"I restored and refitted the original speedo and managed to get the interior and dash lights working again; you wouldn't believe the man hours in those jobs alone”, he laughs.
The modern stereo has been cleverly relocated low down in the centre console, keeping the period radio in its original position to retain that authentic look. Extra gauges are also housed in the centre console where an Autogage rev counter sits prominently in full view of the driver. Those 18-inch five-spoke grey Rocket Racing wheels came with the car and were one of the few aftermarket additions Mitchell really liked: “They suit the car and I’d always planned to retain these, but I was unhappy about the car’s ride height.” For that full-on custom look, Mitchell turned to the world of air ride, removing the original springs other than the spring mounts themselves and custom-made his own air ride system. This is based around air tanks supplied by Rayvern Hydraulics (www.rayvernhydraulics.co.uk) and two compressors of 25 and 20 litres in size. “I piped everything up and built the switches into the dash panel, so they wouldn’t look out of place, but there was a lot of trial and error ensuring the car would sit just right and not foul the arches,” he tells us. Since its completion Mitchell’s ’1967 has attended numerous shows, though he’s just as happy nipping to the local shop or supermarket in the car whenever he can. “I use it as much as is realistically possible and often find an excuse just to drive it,” he smiles. “It’s a Sixties American car on air, so I won’t pretend it’s easy or relaxing to drive, but it’s always good fun.” As you’d expect, the reactions of pure amazement are pretty much non-stop when Mitchell is out and about in his Galaxie, even compared with his eye-catching European Fords. Mitchell has already bought himself a 390 FE big block, not dissimilar to the engine the Galaxie would have rolled out of the factory with back in ’1967, though this one will come with a twist, something he’s keeping under wraps for now! There’s also plans for a Ford F150 as a follow-up project or maybe even a LWB Chevy C10 pick-up. Could a Chevy be Mitchell’s first deviation from the Ford badge? I’m sure we’ll find out soon enough…
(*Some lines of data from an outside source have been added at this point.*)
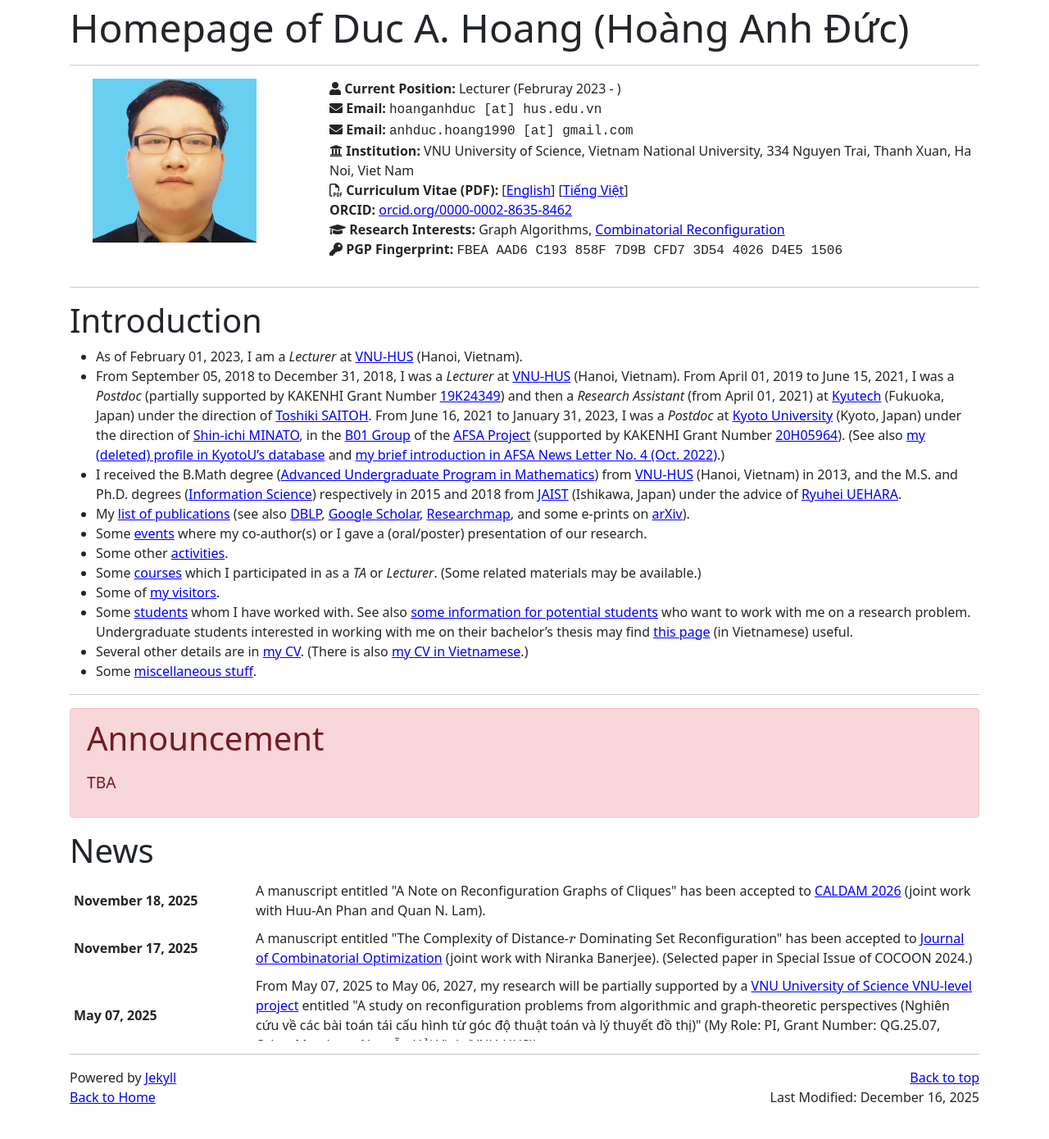
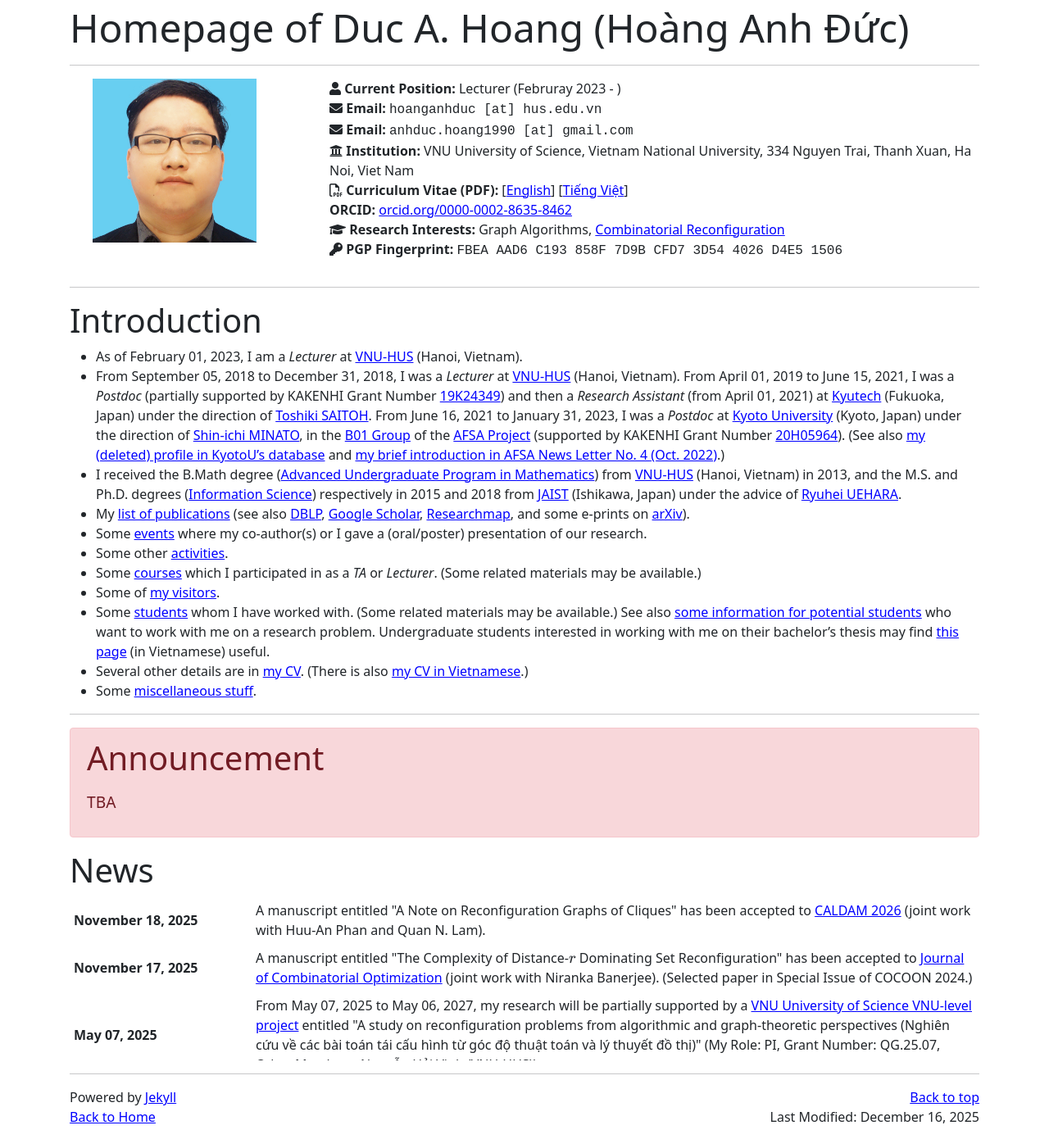
Before and after one commit to hoanganhduc/hoanganhduc.github.io, a Jekyll site: the page built from index.md, in a window 1280 px wide. Shown: the whole page at 82% size. Built offline with Jekyll 4.4.1, drawn with Linux system fonts in a browser that asks for light colours; nearby versions of some CDN libraries; formulas are drawn with MathJax 3; a style sheet for code colours, icons or effects is not loaded; before the commit the page ends 1366 px from its top, so only the background shows below that.

Commit message:
Updated @ 2025-12-16  08:57:33 ICT

```diff
--- a/index.md
+++ b/index.md
@@ -36,7 +36,7 @@ lang: en
 * Some other [activities]({% link activities.md %}).
 * Some [courses]({% link teaching.md %}) which I participated in as a *TA* or *Lecturer*. (Some related materials may be available.)
 * Some of [my visitors]({% link visitors.md %}).
-* Some [students]({% link students.md %}) whom I have worked with. See also [some information for potential students]({{ student-info[0].path }}) who want to work with me on a research problem. Undergraduate students interested in working with me on their bachelor's thesis may find [this page]({% link _posts/2024-11-09-một-số-đề-nghị-cho-việc-làm-khóa-luận.md %}) (in Vietnamese) useful.
+* Some [students]({% link students.md %}) whom I have worked with. (Some related materials may be available.) See also [some information for potential students]({{ student-info[0].path }}) who want to work with me on a research problem. Undergraduate students interested in working with me on their bachelor's thesis may find [this page]({% link _posts/2024-11-09-một-số-đề-nghị-cho-việc-làm-khóa-luận.md %}) (in Vietnamese) useful.
 * Several other details are in [my CV]({{ myCV-en[0].path }}). (There is also [my CV in Vietnamese]({{ myCV-vi[0].path }}).)
 * Some [miscellaneous stuff]({% link misc.md %}).
 
```
Also changed, not shown: 1 other file.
★ Thanks to Paula Norcliffe Rayvern Hydraulics MVM Garage, Bridlington 01262 679888 80s/90s 302cu in V8 Mustang engine with electronic fuel injection.